The property of swelling also makes sodium bentonite useful as a sealant, especially for the sealing of subsurface disposal systems for spent nuclear fuel and for quarantining metal pollutants of groundwater. Similar uses include making slurry walls, waterproofing of below-grade walls, and forming other impermeable barriers, e.g., to seal off the annulus of a water well, to plug old wells, or to line the base of landfills to prevent migration of leachate. It is also used to form a barrier around newly planted trees to constrain root growth so as to prevent damage to nearby pipes, footpaths and other infrastructure.
Sodium bentonite can also be “sandwiched” between synthetic materials to create geo-synthetic clay liners (GCL) for the aforementioned purposes. This technique allows for more convenient transport and installation, and it greatly reduces the volume of sodium bentonite required.
Various surface modifications to sodium bentonite improve some rheological or sealing performance in geoenviromental applications, for example, the addition of polymers.
Calcium bentonite is a useful adsorbent of ions in solution, as well as fats and oils, being a main active ingredient of fuller’s earth, probably one of the earliest industrial cleaning agents. Calcium bentonite may be converted to sodium bentonite (termed sodium beneficiation or sodium activation) to exhibit many of sodium bentonite’s properties by a process known as “ion exchange” (patented in 1935 by Germans U Hofmann and K Endell). In common usage, this means adding 5–10% of a soluble sodium salt such as sodium carbonate to wet bentonite, mixing well, and allowing time for the ion exchange to take place and water to remove the exchanged calcium Some properties, such as viscosity and fluid loss of suspensions, of sodium-beneficiated calcium bentonite (or sodium-activated bentonite) may not be fully equivalent to those of natural sodium bentonite. For example, residual calcium carbonates (formed if exchanged cations are insufficiently removed) may result in inferior performance of the bentonite in geosynthetic liners.

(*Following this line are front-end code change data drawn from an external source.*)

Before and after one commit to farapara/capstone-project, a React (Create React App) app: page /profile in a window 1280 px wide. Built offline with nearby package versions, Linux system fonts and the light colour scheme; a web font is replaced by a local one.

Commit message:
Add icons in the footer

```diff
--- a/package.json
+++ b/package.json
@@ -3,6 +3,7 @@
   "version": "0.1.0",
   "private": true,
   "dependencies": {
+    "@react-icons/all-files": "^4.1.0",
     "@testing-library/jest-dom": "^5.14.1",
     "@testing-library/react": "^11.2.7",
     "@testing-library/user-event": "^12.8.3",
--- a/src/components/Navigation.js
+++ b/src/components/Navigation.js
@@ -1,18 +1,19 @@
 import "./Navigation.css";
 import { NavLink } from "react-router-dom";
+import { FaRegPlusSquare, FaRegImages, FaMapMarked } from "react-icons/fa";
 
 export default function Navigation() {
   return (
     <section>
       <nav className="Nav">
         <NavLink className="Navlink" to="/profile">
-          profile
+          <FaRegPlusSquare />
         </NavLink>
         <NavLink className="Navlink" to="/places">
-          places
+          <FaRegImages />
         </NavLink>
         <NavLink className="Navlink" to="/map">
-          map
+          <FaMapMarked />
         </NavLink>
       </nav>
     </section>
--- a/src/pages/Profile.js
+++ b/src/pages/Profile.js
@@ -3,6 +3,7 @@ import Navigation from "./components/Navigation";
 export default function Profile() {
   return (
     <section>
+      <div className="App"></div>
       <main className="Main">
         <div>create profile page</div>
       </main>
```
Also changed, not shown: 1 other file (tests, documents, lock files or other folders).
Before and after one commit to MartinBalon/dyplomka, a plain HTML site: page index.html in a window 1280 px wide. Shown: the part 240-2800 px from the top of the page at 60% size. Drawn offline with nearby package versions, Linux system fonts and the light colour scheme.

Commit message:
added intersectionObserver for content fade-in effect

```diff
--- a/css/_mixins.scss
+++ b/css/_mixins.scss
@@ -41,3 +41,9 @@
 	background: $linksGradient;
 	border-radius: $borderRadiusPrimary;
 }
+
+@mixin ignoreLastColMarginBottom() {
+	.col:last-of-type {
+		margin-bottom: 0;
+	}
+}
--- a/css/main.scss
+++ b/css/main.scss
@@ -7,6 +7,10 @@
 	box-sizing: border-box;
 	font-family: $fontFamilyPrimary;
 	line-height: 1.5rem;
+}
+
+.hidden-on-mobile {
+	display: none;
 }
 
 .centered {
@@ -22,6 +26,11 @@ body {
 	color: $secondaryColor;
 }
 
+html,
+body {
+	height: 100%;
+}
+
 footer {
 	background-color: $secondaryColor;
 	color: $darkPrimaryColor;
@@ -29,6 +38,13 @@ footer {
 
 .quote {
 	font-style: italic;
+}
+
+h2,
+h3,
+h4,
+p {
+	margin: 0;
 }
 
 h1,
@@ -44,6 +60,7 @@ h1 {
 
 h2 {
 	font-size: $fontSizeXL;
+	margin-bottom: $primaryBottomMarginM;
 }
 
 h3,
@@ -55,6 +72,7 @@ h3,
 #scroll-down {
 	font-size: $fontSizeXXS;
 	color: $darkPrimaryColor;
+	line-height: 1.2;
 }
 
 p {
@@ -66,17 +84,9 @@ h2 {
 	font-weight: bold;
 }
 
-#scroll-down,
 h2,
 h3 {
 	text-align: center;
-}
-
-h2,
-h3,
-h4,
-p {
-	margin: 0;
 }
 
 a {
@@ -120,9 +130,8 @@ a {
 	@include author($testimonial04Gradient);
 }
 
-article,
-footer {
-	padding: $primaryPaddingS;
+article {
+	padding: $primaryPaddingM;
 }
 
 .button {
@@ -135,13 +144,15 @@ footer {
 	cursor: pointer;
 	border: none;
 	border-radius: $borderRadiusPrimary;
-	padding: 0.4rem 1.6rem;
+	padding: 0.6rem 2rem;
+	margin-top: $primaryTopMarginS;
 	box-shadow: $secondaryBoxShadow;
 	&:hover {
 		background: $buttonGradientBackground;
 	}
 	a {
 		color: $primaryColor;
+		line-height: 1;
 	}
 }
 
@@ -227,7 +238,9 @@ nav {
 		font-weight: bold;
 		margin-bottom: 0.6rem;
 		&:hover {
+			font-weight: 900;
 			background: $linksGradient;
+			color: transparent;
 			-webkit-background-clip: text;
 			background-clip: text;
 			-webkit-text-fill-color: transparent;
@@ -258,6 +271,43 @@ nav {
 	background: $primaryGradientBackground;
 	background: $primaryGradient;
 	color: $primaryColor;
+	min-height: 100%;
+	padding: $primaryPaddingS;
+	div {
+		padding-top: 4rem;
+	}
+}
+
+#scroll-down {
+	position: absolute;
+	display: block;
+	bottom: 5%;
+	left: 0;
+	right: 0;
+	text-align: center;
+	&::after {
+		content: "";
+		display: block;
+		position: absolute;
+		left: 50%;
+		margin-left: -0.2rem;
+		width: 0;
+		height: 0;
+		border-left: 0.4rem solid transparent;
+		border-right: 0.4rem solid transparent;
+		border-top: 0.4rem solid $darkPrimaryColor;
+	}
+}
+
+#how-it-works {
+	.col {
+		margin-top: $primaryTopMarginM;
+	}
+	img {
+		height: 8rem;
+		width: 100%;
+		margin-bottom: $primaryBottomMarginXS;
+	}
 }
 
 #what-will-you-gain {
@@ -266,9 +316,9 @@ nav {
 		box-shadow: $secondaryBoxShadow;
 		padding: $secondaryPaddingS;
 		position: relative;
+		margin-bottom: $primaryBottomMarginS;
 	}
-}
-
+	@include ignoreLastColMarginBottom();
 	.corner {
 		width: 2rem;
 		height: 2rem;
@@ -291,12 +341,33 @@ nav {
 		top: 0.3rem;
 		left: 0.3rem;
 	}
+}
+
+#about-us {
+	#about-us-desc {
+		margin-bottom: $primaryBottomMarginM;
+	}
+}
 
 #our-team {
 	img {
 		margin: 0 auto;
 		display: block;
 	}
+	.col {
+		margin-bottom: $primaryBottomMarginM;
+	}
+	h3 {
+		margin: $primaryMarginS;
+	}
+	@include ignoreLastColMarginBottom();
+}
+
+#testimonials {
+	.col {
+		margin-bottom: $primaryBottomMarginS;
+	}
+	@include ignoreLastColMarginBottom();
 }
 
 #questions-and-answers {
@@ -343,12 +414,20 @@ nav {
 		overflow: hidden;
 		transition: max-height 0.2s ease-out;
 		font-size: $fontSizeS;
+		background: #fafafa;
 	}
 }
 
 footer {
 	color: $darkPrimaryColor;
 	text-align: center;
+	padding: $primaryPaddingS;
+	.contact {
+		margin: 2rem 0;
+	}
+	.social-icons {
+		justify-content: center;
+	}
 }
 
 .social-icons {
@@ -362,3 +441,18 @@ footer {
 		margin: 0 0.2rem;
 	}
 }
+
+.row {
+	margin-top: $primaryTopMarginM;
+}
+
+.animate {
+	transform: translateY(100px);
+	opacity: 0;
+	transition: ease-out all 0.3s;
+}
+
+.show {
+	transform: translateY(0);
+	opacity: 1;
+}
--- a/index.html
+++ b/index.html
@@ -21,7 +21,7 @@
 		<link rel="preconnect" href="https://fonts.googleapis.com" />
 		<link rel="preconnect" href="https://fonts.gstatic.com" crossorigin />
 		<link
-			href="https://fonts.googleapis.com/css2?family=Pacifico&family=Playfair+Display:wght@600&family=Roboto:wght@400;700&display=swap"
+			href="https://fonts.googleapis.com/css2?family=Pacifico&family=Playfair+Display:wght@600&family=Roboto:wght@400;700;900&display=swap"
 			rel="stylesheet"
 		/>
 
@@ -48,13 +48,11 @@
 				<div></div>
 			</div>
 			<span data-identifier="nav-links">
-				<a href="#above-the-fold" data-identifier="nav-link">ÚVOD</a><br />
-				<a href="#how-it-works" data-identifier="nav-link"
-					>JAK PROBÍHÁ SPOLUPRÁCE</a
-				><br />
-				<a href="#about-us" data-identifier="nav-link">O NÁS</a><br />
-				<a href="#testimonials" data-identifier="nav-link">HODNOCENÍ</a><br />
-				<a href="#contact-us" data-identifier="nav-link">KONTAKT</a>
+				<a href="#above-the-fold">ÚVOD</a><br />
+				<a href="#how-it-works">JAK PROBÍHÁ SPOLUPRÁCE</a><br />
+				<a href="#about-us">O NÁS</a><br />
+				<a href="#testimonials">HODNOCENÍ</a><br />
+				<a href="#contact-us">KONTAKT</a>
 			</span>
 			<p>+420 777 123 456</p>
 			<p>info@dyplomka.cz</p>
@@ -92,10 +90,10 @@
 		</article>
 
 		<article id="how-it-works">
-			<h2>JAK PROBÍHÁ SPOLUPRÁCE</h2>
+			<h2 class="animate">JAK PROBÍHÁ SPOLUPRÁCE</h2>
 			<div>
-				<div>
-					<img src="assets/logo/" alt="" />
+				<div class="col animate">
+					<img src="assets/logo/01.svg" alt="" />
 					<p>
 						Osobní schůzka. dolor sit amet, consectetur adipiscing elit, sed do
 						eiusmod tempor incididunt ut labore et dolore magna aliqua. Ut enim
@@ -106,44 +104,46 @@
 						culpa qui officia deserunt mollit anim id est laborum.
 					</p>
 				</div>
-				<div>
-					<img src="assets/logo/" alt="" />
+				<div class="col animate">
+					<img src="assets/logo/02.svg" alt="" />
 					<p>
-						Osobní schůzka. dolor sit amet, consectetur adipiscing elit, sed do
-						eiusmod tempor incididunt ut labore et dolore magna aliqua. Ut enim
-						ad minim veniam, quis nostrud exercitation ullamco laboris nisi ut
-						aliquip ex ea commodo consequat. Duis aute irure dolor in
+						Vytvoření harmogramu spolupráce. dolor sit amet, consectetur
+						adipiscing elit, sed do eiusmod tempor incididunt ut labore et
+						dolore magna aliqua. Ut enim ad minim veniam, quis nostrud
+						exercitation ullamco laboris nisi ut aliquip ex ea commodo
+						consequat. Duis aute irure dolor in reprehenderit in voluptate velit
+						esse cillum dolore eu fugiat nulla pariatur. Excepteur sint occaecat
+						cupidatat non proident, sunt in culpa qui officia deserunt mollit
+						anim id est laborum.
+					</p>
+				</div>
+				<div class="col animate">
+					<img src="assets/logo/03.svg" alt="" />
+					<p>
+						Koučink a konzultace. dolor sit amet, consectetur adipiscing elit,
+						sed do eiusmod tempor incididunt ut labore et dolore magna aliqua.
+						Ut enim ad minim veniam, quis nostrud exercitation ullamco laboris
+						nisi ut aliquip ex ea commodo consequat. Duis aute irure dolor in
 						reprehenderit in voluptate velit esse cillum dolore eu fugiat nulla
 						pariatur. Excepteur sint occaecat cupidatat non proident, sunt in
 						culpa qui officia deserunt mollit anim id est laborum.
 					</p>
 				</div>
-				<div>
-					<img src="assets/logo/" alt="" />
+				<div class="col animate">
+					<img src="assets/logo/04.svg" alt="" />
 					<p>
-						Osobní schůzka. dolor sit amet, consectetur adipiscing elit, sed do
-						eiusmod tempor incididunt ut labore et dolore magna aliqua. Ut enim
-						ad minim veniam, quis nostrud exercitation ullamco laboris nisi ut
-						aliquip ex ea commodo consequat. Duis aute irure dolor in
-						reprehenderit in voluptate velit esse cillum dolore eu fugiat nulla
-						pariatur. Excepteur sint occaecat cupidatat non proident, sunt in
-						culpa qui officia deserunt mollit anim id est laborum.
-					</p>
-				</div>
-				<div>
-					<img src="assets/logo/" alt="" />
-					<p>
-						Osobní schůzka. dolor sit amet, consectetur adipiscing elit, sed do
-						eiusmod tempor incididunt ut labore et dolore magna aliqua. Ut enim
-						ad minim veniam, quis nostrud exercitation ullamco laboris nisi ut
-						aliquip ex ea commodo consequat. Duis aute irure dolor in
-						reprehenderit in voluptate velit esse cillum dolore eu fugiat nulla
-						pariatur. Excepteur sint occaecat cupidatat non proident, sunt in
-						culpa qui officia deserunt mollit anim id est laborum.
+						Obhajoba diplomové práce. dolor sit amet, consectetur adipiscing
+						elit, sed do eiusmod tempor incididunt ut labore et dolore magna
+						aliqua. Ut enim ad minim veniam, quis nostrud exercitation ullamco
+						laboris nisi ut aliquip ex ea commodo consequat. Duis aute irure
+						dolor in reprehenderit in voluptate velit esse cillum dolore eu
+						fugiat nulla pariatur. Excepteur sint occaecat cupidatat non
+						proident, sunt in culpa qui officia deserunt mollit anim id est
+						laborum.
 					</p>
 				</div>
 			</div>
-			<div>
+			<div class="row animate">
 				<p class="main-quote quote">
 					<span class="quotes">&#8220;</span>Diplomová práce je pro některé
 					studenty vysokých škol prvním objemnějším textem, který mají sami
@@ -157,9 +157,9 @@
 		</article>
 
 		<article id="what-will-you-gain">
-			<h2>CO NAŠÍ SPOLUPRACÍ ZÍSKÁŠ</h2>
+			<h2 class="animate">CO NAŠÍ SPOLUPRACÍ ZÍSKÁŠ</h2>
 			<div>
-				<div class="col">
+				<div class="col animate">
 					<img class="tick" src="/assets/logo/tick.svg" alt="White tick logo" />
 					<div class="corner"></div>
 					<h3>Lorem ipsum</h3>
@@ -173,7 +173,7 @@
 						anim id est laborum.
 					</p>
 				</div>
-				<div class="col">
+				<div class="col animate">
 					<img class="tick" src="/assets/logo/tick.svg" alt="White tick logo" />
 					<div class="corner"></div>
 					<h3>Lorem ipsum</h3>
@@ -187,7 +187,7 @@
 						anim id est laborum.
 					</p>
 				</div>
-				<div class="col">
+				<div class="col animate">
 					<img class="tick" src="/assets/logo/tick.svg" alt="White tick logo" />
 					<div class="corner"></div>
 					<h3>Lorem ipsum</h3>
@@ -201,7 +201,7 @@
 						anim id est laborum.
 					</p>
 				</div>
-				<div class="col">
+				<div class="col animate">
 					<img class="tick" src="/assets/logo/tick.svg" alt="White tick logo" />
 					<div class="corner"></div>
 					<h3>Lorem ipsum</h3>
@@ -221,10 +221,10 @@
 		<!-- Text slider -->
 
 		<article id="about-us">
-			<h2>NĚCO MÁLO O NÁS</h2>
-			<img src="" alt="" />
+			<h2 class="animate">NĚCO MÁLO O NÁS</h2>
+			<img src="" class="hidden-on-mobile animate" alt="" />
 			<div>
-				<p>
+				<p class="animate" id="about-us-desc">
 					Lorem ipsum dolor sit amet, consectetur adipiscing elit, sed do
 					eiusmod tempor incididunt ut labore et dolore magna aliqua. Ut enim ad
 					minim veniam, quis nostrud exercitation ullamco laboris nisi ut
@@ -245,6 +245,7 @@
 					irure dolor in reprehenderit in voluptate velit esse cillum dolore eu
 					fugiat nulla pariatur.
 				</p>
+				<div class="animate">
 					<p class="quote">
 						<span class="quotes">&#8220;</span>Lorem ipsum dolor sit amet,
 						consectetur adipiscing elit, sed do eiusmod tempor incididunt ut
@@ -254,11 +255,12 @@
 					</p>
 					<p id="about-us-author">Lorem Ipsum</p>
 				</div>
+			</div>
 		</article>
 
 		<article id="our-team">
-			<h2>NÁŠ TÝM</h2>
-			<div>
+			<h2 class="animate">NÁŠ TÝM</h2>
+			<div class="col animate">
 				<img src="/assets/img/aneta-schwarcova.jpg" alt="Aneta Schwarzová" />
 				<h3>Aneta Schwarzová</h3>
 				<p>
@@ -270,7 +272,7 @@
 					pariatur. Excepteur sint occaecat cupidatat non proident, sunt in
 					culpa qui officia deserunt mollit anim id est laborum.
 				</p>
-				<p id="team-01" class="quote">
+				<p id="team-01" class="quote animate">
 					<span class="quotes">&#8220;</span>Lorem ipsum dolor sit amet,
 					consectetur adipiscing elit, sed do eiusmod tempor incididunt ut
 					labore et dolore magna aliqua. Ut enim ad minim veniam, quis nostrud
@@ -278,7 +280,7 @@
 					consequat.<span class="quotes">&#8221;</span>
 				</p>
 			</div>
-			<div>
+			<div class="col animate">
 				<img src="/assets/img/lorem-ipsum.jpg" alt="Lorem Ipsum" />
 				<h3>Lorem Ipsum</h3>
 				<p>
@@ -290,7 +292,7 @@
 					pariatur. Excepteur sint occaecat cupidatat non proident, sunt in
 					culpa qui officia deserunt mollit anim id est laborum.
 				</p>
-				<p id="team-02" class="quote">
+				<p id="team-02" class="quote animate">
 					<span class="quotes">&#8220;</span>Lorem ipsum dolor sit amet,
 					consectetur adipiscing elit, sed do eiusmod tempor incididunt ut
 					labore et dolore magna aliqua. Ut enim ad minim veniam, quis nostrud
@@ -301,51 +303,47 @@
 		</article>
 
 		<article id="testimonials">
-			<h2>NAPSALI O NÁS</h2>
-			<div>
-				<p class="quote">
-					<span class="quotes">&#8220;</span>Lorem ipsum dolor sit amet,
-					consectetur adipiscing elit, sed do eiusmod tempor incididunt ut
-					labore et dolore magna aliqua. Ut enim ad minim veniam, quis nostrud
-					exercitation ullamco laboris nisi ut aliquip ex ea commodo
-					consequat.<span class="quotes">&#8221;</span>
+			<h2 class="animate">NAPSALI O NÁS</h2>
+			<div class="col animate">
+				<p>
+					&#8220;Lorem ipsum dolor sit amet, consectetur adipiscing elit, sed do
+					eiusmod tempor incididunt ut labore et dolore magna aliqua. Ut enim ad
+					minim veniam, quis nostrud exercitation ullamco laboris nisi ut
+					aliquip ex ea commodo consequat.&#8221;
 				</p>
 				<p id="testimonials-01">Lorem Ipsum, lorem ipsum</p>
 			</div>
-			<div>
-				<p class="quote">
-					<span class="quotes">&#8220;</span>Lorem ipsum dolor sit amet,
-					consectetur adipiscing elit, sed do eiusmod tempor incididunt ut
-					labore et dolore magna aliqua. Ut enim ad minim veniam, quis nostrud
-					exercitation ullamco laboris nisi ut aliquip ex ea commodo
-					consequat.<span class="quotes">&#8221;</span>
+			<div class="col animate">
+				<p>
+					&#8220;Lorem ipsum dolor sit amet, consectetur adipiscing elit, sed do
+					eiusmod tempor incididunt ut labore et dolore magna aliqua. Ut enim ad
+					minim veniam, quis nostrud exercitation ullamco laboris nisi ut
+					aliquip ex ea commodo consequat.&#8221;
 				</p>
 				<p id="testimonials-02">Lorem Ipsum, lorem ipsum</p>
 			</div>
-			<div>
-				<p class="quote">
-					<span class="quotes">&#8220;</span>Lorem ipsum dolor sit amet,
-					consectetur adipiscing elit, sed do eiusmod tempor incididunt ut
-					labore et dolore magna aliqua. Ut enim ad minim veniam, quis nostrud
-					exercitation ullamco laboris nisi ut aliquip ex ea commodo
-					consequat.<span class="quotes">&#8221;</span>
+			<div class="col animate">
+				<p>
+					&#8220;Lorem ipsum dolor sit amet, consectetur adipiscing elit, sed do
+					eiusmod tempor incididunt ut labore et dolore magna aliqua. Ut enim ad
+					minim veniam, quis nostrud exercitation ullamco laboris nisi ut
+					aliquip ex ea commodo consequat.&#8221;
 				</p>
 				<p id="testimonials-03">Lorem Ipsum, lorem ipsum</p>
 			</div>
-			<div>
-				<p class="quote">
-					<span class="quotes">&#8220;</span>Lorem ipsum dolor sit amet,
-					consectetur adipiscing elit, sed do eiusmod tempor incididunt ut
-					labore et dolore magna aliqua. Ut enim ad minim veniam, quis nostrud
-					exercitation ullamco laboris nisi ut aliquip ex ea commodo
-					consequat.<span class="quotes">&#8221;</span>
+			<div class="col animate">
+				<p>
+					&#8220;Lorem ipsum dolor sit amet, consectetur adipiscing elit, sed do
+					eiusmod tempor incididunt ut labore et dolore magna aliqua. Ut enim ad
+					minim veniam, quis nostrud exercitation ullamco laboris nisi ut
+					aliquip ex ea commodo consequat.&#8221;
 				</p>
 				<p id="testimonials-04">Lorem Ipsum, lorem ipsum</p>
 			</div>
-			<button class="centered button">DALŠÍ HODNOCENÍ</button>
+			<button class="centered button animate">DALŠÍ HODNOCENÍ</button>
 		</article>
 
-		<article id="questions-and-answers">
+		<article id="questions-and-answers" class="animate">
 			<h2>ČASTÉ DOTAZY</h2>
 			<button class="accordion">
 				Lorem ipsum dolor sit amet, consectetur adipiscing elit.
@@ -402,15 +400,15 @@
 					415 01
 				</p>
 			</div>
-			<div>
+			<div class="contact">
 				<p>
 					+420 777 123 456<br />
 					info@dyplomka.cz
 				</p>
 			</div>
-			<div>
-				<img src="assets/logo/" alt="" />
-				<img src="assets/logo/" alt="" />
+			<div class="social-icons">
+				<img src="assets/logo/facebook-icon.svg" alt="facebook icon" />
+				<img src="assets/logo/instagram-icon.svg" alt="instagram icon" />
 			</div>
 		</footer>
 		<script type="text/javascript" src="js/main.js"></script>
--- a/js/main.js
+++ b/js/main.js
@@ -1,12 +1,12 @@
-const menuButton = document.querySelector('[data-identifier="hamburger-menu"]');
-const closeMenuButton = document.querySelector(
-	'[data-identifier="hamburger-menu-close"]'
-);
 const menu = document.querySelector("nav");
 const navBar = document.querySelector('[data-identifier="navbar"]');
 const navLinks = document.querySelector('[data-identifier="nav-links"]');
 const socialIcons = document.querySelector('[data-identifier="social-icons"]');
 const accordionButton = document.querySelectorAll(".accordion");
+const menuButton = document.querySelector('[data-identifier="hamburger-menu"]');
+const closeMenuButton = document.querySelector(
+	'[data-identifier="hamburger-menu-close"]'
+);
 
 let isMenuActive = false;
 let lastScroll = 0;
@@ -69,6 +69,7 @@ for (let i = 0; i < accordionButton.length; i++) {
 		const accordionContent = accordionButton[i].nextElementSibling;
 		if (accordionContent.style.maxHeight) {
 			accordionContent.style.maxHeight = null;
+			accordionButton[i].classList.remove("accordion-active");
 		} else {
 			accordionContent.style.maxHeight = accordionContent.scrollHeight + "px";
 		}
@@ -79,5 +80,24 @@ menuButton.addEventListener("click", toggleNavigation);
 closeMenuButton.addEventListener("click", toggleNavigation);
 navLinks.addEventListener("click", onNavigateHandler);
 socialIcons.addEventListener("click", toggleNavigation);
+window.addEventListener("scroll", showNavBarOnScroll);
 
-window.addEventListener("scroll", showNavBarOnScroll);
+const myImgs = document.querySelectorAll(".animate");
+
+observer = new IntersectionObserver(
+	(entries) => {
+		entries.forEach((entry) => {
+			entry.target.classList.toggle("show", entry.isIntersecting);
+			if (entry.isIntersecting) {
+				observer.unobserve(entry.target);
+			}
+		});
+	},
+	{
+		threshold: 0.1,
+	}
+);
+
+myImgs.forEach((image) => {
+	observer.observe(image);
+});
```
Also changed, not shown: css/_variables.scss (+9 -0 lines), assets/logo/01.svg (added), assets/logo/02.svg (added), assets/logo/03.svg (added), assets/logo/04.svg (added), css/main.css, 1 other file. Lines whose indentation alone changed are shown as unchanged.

Also known as potash bentonite or K-bentonite, potassium bentonite is a potassium-rich illitic clay formed from alteration of volcanic ash.